*Exercise instructions*
The records that follow need to be output exactly as they are.

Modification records
----
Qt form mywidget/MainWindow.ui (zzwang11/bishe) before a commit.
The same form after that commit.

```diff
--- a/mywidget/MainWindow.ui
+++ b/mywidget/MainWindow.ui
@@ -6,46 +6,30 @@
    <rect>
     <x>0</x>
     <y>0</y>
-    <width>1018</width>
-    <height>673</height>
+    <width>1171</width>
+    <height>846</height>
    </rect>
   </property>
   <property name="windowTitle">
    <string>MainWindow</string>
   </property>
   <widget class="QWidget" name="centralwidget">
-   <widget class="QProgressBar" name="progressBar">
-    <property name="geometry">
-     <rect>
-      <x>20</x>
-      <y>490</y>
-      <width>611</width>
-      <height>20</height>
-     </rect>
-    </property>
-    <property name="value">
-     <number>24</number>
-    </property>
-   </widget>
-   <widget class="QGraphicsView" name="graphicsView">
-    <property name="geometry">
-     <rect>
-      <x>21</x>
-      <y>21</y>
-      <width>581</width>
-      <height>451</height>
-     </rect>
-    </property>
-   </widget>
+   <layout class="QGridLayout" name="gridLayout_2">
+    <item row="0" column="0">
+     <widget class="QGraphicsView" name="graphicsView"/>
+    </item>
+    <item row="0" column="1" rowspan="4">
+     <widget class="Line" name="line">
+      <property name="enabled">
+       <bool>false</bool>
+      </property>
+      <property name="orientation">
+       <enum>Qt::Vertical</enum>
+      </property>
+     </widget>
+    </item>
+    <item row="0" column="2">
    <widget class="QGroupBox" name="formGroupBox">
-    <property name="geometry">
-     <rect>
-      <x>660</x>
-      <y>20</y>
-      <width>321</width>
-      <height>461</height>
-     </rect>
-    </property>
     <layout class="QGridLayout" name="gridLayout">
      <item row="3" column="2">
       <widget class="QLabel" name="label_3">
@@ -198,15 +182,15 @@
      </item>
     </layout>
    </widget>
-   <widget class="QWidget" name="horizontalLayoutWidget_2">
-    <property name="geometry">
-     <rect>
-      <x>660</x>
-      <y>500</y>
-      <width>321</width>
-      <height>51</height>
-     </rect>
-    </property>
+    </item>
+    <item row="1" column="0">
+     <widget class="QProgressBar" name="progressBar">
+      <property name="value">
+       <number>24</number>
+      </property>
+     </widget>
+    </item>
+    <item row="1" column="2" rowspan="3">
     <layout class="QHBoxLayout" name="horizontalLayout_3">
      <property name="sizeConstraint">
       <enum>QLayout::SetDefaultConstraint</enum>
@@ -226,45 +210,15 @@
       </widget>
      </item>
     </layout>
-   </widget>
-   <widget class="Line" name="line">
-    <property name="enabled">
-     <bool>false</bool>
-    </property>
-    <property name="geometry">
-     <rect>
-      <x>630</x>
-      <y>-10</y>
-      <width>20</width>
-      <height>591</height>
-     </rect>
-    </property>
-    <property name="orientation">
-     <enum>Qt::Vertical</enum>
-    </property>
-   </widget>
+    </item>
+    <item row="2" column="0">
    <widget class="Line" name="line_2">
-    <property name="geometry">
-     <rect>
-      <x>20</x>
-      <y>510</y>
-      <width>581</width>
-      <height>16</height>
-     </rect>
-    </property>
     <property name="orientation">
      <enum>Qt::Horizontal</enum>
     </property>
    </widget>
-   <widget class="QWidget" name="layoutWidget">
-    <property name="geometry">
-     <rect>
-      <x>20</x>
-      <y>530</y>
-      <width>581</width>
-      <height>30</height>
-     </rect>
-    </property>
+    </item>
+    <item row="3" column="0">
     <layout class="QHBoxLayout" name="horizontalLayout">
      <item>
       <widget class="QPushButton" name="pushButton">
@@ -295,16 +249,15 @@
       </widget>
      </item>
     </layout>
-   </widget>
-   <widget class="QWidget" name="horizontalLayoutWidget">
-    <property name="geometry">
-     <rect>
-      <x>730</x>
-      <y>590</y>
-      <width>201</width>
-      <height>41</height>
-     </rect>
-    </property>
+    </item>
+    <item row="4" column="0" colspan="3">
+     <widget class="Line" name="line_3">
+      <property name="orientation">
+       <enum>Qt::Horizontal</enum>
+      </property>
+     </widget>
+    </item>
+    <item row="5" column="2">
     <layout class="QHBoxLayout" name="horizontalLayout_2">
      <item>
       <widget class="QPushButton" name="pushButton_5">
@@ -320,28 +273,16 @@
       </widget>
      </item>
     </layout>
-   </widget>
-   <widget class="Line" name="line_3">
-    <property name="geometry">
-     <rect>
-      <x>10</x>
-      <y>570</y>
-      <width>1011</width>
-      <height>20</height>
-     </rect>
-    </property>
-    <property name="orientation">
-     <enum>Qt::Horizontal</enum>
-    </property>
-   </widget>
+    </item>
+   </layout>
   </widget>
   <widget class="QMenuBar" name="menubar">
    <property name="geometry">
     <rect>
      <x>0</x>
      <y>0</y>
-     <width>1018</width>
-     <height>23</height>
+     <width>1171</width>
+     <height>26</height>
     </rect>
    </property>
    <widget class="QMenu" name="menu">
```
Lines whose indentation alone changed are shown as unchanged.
----
*Reply*
Qt form mywidget/MainWindow.ui (zzwang11/bishe) before a commit.
The same form after that commit.

```diff
--- a/mywidget/MainWindow.ui
+++ b/mywidget/MainWindow.ui
@@ -6,46 +6,30 @@
    <rect>
     <x>0</x>
     <y>0</y>
-    <width>1018</width>
-    <height>673</height>
+    <width>1171</width>
+    <height>846</height>
    </rect>
   </property>
   <property name="windowTitle">
    <string>MainWindow</string>
   </property>
   <widget class="QWidget" name="centralwidget">
-   <widget class="QProgressBar" name="progressBar">
-    <property name="geometry">
-     <rect>
-      <x>20</x>
-      <y>490</y>
-      <width>611</width>
-      <height>20</height>
-     </rect>
-    </property>
-    <property name="value">
-     <number>24</number>
-    </property>
-   </widget>
-   <widget class="QGraphicsView" name="graphicsView">
-    <property name="geometry">
-     <rect>
-      <x>21</x>
-      <y>21</y>
-      <width>581</width>
-      <height>451</height>
-     </rect>
-    </property>
-   </widget>
+   <layout class="QGridLayout" name="gridLayout_2">
+    <item row="0" column="0">
+     <widget class="QGraphicsView" name="graphicsView"/>
+    </item>
+    <item row="0" column="1" rowspan="4">
+     <widget class="Line" name="line">
+      <property name="enabled">
+       <bool>false</bool>
+      </property>
+      <property name="orientation">
+       <enum>Qt::Vertical</enum>
+      </property>
+     </widget>
+    </item>
+    <item row="0" column="2">
    <widget class="QGroupBox" name="formGroupBox">
-    <property name="geometry">
-     <rect>
-      <x>660</x>
-      <y>20</y>
-      <width>321</width>
-      <height>461</height>
-     </rect>
-    </property>
     <layout class="QGridLayout" name="gridLayout">
      <item row="3" column="2">
       <widget class="QLabel" name="label_3">
@@ -198,15 +182,15 @@
      </item>
     </layout>
    </widget>
-   <widget class="QWidget" name="horizontalLayoutWidget_2">
-    <property name="geometry">
-     <rect>
-      <x>660</x>
-      <y>500</y>
-      <width>321</width>
-      <height>51</height>
-     </rect>
-    </property>
+    </item>
+    <item row="1" column="0">
+     <widget class="QProgressBar" name="progressBar">
+      <property name="value">
+       <number>24</number>
+      </property>
+     </widget>
+    </item>
+    <item row="1" column="2" rowspan="3">
     <layout class="QHBoxLayout" name="horizontalLayout_3">
      <property name="sizeConstraint">
       <enum>QLayout::SetDefaultConstraint</enum>
@@ -226,45 +210,15 @@
       </widget>
      </item>
     </layout>
-   </widget>
-   <widget class="Line" name="line">
-    <property name="enabled">
-     <bool>false</bool>
-    </property>
-    <property name="geometry">
-     <rect>
-      <x>630</x>
-      <y>-10</y>
-      <width>20</width>
-      <height>591</height>
-     </rect>
-    </property>
-    <property name="orientation">
-     <enum>Qt::Vertical</enum>
-    </property>
-   </widget>
+    </item>
+    <item row="2" column="0">
    <widget class="Line" name="line_2">
-    <property name="geometry">
-     <rect>
-      <x>20</x>
-      <y>510</y>
-      <width>581</width>
-      <height>16</height>
-     </rect>
-    </property>
     <property name="orientation">
      <enum>Qt::Horizontal</enum>
     </property>
    </widget>
-   <widget class="QWidget" name="layoutWidget">
-    <property name="geometry">
-     <rect>
-      <x>20</x>
-      <y>530</y>
-      <width>581</width>
-      <height>30</height>
-     </rect>
-    </property>
+    </item>
+    <item row="3" column="0">
     <layout class="QHBoxLayout" name="horizontalLayout">
      <item>
       <widget class="QPushButton" name="pushButton">
@@ -295,16 +249,15 @@
       </widget>
      </item>
     </layout>
-   </widget>
-   <widget class="QWidget" name="horizontalLayoutWidget">
-    <property name="geometry">
-     <rect>
-      <x>730</x>
-      <y>590</y>
-      <width>201</width>
-      <height>41</height>
-     </rect>
-    </property>
+    </item>
+    <item row="4" column="0" colspan="3">
+     <widget class="Line" name="line_3">
+      <property name="orientation">
+       <enum>Qt::Horizontal</enum>
+      </property>
+     </widget>
+    </item>
+    <item row="5" column="2">
     <layout class="QHBoxLayout" name="horizontalLayout_2">
      <item>
       <widget class="QPushButton" name="pushButton_5">
@@ -320,28 +273,16 @@
       </widget>
      </item>
     </layout>
-   </widget>
-   <widget class="Line" name="line_3">
-    <property name="geometry">
-     <rect>
-      <x>10</x>
-      <y>570</y>
-      <width>1011</width>
-      <height>20</height>
-     </rect>
-    </property>
-    <property name="orientation">
-     <enum>Qt::Horizontal</enum>
-    </property>
-   </widget>
+    </item>
+   </layout>
   </widget>
   <widget class="QMenuBar" name="menubar">
    <property name="geometry">
     <rect>
      <x>0</x>
      <y>0</y>
-     <width>1018</width>
-     <height>23</height>
+     <width>1171</width>
+     <height>26</height>
     </rect>
    </property>
    <widget class="QMenu" name="menu">
```
Lines whose indentation alone changed are shown as unchanged.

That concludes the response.